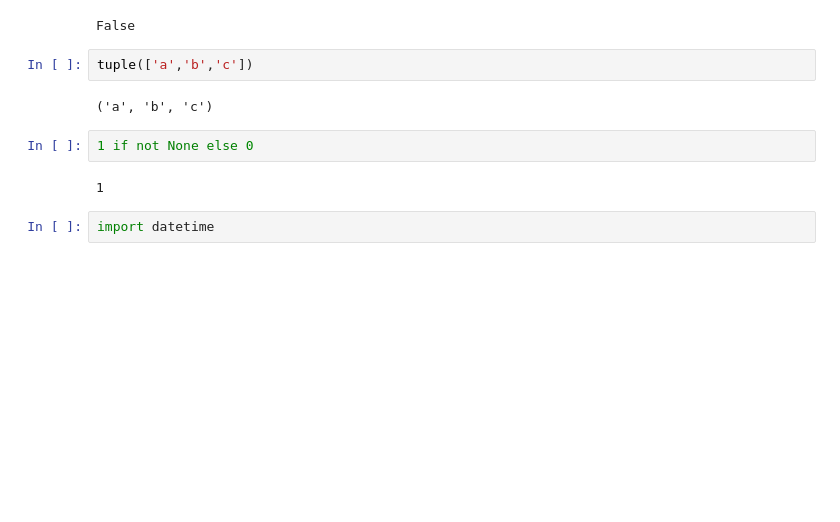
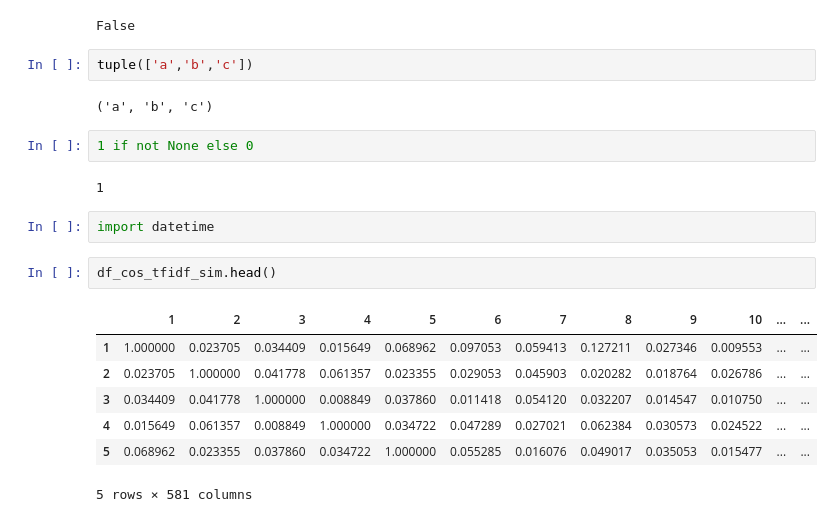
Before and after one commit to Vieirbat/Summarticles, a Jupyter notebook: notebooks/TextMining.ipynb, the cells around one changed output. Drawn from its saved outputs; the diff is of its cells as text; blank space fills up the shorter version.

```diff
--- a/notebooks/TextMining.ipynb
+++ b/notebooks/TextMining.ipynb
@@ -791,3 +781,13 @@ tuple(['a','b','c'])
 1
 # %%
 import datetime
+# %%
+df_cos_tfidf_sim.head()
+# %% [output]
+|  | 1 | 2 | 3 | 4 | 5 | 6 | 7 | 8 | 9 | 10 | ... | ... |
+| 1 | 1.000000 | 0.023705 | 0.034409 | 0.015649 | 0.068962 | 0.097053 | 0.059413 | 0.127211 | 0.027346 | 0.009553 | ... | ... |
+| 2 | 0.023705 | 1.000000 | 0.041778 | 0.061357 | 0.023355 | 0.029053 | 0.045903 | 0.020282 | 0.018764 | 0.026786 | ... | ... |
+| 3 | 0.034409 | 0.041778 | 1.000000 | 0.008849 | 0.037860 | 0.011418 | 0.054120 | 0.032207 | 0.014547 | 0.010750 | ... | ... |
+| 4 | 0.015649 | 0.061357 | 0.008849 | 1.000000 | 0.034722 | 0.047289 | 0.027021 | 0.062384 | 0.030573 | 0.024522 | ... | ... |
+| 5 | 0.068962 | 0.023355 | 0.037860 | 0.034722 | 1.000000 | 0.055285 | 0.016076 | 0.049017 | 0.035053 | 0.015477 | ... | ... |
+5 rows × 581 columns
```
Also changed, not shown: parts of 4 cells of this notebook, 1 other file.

● ● ● ● ●

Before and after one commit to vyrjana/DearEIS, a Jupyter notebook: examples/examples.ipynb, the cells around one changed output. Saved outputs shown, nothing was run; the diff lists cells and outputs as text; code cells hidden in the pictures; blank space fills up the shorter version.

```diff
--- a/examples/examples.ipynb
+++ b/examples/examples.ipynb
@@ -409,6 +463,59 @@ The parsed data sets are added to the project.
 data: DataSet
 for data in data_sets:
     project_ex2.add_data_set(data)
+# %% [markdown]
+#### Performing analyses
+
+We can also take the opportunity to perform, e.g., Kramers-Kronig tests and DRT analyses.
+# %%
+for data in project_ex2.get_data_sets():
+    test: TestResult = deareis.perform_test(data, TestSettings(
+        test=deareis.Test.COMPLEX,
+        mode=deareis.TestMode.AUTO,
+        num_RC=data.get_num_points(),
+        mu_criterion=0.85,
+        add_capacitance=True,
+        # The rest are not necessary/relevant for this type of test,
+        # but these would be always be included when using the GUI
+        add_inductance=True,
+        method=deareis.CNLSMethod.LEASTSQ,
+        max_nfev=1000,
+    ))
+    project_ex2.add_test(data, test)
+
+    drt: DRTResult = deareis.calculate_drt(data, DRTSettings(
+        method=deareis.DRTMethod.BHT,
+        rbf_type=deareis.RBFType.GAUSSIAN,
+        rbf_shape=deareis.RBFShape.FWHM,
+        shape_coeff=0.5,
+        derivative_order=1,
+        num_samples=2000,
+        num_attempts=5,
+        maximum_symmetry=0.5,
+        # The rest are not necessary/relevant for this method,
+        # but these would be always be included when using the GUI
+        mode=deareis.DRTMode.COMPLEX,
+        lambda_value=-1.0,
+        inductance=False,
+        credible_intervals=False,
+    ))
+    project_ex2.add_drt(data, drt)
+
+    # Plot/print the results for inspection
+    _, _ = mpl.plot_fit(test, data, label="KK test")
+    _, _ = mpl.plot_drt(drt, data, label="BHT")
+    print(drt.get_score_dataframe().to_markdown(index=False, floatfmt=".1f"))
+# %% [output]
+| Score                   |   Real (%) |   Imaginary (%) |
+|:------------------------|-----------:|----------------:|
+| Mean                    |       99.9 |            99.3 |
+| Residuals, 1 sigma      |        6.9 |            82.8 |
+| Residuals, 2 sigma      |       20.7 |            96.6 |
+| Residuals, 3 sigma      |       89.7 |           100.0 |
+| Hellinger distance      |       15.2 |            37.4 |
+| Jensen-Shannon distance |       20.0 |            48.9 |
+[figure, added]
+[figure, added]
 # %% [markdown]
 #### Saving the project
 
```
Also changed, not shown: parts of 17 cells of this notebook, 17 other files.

● ● ● ● ●

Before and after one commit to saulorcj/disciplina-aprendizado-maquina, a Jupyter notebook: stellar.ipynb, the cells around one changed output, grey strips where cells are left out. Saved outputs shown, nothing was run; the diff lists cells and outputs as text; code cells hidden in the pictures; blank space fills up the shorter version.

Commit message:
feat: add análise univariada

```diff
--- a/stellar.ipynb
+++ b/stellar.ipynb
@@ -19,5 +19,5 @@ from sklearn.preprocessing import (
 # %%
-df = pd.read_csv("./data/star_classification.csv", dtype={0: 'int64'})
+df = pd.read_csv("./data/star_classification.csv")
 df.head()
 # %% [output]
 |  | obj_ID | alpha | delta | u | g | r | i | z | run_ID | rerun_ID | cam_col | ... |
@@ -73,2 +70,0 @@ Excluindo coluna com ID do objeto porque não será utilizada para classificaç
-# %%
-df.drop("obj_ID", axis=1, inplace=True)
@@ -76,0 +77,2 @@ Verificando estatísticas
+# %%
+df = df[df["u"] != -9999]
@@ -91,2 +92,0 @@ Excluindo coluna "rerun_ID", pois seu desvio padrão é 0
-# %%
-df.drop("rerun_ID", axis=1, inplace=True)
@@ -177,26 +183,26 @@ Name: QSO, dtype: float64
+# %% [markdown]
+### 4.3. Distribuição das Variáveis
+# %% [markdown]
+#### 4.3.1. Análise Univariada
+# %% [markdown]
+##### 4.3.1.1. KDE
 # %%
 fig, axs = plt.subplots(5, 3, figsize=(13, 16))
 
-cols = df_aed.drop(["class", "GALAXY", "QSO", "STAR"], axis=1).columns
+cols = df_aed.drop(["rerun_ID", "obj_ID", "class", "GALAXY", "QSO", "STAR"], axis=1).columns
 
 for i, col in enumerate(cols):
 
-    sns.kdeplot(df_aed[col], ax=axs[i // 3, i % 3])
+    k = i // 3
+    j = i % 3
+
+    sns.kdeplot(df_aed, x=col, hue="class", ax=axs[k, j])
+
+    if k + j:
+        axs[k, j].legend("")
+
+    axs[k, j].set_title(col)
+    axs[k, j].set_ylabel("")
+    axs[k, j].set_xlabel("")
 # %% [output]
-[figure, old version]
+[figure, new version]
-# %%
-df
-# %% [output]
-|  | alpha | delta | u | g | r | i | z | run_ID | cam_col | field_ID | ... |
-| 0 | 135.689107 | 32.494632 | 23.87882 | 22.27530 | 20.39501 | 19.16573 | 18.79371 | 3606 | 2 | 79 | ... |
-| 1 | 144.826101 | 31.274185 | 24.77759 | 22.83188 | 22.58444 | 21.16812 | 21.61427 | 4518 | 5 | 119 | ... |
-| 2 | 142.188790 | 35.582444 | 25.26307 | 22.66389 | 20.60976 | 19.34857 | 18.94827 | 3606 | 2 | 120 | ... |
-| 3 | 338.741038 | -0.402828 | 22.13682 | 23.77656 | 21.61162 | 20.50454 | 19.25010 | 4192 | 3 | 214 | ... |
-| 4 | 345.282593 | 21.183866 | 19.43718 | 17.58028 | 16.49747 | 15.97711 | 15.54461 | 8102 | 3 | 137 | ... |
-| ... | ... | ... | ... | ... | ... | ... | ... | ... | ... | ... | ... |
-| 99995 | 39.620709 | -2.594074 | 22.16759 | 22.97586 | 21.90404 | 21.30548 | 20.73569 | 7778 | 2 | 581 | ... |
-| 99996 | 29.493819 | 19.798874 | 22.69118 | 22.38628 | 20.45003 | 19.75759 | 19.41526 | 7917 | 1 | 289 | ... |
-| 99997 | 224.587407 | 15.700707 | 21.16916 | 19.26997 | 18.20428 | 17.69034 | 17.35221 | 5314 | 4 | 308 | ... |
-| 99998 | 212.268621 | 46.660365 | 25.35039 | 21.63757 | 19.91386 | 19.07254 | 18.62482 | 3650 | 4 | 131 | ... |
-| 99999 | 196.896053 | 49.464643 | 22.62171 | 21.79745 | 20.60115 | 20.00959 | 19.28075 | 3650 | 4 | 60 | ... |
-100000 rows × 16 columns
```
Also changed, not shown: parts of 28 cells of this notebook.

● ● ● ● ●

* WORK ITEM *
Reproduce every line from the preceding data in which the word "TextMining" can be found.

* TASK RESPONSE *
Before and after one commit to Vieirbat/Summarticles, a Jupyter notebook: notebooks/TextMining.ipynb, the cells around one changed output. Drawn from its saved outputs; the diff is of its cells as text; blank space fills up the shorter version.
--- a/notebooks/TextMining.ipynb
+++ b/notebooks/TextMining.ipynb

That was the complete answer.